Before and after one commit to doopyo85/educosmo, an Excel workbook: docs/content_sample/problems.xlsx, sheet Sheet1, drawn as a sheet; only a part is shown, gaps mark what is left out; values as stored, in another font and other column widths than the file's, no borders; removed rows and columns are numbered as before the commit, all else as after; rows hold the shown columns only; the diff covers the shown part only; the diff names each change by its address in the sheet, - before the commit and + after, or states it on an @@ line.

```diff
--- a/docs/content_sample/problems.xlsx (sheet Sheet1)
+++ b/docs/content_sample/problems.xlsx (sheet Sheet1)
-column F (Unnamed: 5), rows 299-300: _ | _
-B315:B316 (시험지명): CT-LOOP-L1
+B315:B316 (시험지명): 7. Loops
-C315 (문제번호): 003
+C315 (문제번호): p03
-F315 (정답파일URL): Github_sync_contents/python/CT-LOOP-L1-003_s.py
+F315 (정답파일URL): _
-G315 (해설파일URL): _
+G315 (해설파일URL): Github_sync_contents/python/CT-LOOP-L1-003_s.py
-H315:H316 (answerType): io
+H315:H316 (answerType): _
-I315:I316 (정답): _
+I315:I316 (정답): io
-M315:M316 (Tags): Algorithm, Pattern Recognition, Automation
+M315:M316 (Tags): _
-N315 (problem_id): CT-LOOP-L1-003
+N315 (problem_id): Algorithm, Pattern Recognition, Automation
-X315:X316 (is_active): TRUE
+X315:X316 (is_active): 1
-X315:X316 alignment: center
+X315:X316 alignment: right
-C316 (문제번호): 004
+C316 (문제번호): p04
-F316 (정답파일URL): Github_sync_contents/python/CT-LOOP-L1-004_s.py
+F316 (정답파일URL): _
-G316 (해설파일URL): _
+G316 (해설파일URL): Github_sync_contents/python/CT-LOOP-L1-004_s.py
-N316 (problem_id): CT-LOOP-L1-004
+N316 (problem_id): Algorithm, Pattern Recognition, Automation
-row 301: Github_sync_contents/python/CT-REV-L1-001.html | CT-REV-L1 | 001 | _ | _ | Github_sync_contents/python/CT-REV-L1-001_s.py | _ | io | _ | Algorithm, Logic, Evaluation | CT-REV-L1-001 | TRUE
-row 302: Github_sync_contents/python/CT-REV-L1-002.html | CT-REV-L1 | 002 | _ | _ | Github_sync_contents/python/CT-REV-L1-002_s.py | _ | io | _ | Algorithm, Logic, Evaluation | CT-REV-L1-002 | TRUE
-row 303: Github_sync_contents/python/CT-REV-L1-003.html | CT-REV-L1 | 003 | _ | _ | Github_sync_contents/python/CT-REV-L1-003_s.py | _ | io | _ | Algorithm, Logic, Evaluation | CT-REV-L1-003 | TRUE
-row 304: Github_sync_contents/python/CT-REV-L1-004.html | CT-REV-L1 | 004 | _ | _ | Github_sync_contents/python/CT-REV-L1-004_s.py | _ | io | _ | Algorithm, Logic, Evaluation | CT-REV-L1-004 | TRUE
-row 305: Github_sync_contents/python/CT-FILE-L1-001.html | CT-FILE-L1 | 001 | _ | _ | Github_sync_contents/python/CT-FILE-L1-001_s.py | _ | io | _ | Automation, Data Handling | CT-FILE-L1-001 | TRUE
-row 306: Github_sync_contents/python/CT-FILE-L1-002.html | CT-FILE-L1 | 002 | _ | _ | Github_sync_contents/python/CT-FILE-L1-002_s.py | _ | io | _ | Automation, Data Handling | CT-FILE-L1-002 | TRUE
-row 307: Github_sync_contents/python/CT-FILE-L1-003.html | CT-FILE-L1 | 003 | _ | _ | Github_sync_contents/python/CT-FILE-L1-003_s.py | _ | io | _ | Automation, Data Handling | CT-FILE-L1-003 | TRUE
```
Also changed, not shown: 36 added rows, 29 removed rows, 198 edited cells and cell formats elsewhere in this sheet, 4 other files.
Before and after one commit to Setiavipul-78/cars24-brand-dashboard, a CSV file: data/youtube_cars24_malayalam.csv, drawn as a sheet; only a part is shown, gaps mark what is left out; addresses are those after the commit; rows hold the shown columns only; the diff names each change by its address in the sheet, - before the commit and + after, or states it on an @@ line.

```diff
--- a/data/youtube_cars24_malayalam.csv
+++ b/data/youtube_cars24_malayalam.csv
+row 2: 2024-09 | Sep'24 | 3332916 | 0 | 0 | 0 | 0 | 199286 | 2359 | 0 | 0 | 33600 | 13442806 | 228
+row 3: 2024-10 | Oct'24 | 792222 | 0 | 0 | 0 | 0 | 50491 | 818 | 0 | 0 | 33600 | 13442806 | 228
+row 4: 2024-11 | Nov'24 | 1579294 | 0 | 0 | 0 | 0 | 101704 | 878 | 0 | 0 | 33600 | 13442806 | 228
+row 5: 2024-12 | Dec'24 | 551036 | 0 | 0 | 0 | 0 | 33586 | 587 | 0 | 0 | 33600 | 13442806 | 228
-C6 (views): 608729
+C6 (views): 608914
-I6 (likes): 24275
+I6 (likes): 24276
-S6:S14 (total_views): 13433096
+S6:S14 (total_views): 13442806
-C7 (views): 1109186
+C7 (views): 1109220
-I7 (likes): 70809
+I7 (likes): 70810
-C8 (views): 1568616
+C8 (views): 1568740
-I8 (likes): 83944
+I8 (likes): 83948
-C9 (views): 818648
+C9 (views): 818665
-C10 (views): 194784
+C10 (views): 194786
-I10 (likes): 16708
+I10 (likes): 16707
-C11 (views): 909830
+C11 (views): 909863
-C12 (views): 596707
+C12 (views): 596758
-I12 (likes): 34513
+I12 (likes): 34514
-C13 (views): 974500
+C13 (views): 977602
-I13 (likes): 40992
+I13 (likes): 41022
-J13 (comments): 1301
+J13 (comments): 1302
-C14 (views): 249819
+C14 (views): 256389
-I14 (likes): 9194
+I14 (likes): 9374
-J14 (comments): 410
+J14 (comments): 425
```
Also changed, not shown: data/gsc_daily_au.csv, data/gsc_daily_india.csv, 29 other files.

■ ■ ■ ■ ■

• [Problem description] An exact copy of all the entries is what's needed; write it out.

• [Solution for this problem]
Before and after one commit to doopyo85/educosmo, an Excel workbook: docs/content_sample/problems.xlsx, sheet Sheet1, drawn as a sheet; only a part is shown, gaps mark what is left out; values as stored, in another font and other column widths than the file's, no borders; removed rows and columns are numbered as before the commit, all else as after; rows hold the shown columns only; the diff covers the shown part only; the diff names each change by its address in the sheet, - before the commit and + after, or states it on an @@ line.

```diff
--- a/docs/content_sample/problems.xlsx (sheet Sheet1)
+++ b/docs/content_sample/problems.xlsx (sheet Sheet1)
-column F (Unnamed: 5), rows 299-300: _ | _
-B315:B316 (시험지명): CT-LOOP-L1
+B315:B316 (시험지명): 7. Loops
-C315 (문제번호): 003
+C315 (문제번호): p03
-F315 (정답파일URL): Github_sync_contents/python/CT-LOOP-L1-003_s.py
+F315 (정답파일URL): _
-G315 (해설파일URL): _
+G315 (해설파일URL): Github_sync_contents/python/CT-LOOP-L1-003_s.py
-H315:H316 (answerType): io
+H315:H316 (answerType): _
-I315:I316 (정답): _
+I315:I316 (정답): io
-M315:M316 (Tags): Algorithm, Pattern Recognition, Automation
+M315:M316 (Tags): _
-N315 (problem_id): CT-LOOP-L1-003
+N315 (problem_id): Algorithm, Pattern Recognition, Automation
-X315:X316 (is_active): TRUE
+X315:X316 (is_active): 1
-X315:X316 alignment: center
+X315:X316 alignment: right
-C316 (문제번호): 004
+C316 (문제번호): p04
-F316 (정답파일URL): Github_sync_contents/python/CT-LOOP-L1-004_s.py
+F316 (정답파일URL): _
-G316 (해설파일URL): _
+G316 (해설파일URL): Github_sync_contents/python/CT-LOOP-L1-004_s.py
-N316 (problem_id): CT-LOOP-L1-004
+N316 (problem_id): Algorithm, Pattern Recognition, Automation
-row 301: Github_sync_contents/python/CT-REV-L1-001.html | CT-REV-L1 | 001 | _ | _ | Github_sync_contents/python/CT-REV-L1-001_s.py | _ | io | _ | Algorithm, Logic, Evaluation | CT-REV-L1-001 | TRUE
-row 302: Github_sync_contents/python/CT-REV-L1-002.html | CT-REV-L1 | 002 | _ | _ | Github_sync_contents/python/CT-REV-L1-002_s.py | _ | io | _ | Algorithm, Logic, Evaluation | CT-REV-L1-002 | TRUE
-row 303: Github_sync_contents/python/CT-REV-L1-003.html | CT-REV-L1 | 003 | _ | _ | Github_sync_contents/python/CT-REV-L1-003_s.py | _ | io | _ | Algorithm, Logic, Evaluation | CT-REV-L1-003 | TRUE
-row 304: Github_sync_contents/python/CT-REV-L1-004.html | CT-REV-L1 | 004 | _ | _ | Github_sync_contents/python/CT-REV-L1-004_s.py | _ | io | _ | Algorithm, Logic, Evaluation | CT-REV-L1-004 | TRUE
-row 305: Github_sync_contents/python/CT-FILE-L1-001.html | CT-FILE-L1 | 001 | _ | _ | Github_sync_contents/python/CT-FILE-L1-001_s.py | _ | io | _ | Automation, Data Handling | CT-FILE-L1-001 | TRUE
-row 306: Github_sync_contents/python/CT-FILE-L1-002.html | CT-FILE-L1 | 002 | _ | _ | Github_sync_contents/python/CT-FILE-L1-002_s.py | _ | io | _ | Automation, Data Handling | CT-FILE-L1-002 | TRUE
-row 307: Github_sync_contents/python/CT-FILE-L1-003.html | CT-FILE-L1 | 003 | _ | _ | Github_sync_contents/python/CT-FILE-L1-003_s.py | _ | io | _ | Automation, Data Handling | CT-FILE-L1-003 | TRUE
```
Also changed, not shown: 36 added rows, 29 removed rows, 198 edited cells and cell formats elsewhere in this sheet, 4 other files.
Before and after one commit to Setiavipul-78/cars24-brand-dashboard, a CSV file: data/youtube_cars24_malayalam.csv, drawn as a sheet; only a part is shown, gaps mark what is left out; addresses are those after the commit; rows hold the shown columns only; the diff names each change by its address in the sheet, - before the commit and + after, or states it on an @@ line.

```diff
--- a/data/youtube_cars24_malayalam.csv
+++ b/data/youtube_cars24_malayalam.csv
+row 2: 2024-09 | Sep'24 | 3332916 | 0 | 0 | 0 | 0 | 199286 | 2359 | 0 | 0 | 33600 | 13442806 | 228
+row 3: 2024-10 | Oct'24 | 792222 | 0 | 0 | 0 | 0 | 50491 | 818 | 0 | 0 | 33600 | 13442806 | 228
+row 4: 2024-11 | Nov'24 | 1579294 | 0 | 0 | 0 | 0 | 101704 | 878 | 0 | 0 | 33600 | 13442806 | 228
+row 5: 2024-12 | Dec'24 | 551036 | 0 | 0 | 0 | 0 | 33586 | 587 | 0 | 0 | 33600 | 13442806 | 228
-C6 (views): 608729
+C6 (views): 608914
-I6 (likes): 24275
+I6 (likes): 24276
-S6:S14 (total_views): 13433096
+S6:S14 (total_views): 13442806
-C7 (views): 1109186
+C7 (views): 1109220
-I7 (likes): 70809
+I7 (likes): 70810
-C8 (views): 1568616
+C8 (views): 1568740
-I8 (likes): 83944
+I8 (likes): 83948
-C9 (views): 818648
+C9 (views): 818665
-C10 (views): 194784
+C10 (views): 194786
-I10 (likes): 16708
+I10 (likes): 16707
-C11 (views): 909830
+C11 (views): 909863
-C12 (views): 596707
+C12 (views): 596758
-I12 (likes): 34513
+I12 (likes): 34514
-C13 (views): 974500
+C13 (views): 977602
-I13 (likes): 40992
+I13 (likes): 41022
-J13 (comments): 1301
+J13 (comments): 1302
-C14 (views): 249819
+C14 (views): 256389
-I14 (likes): 9194
+I14 (likes): 9374
-J14 (comments): 410
+J14 (comments): 425
```
Also changed, not shown: data/gsc_daily_au.csv, data/gsc_daily_india.csv, 29 other files.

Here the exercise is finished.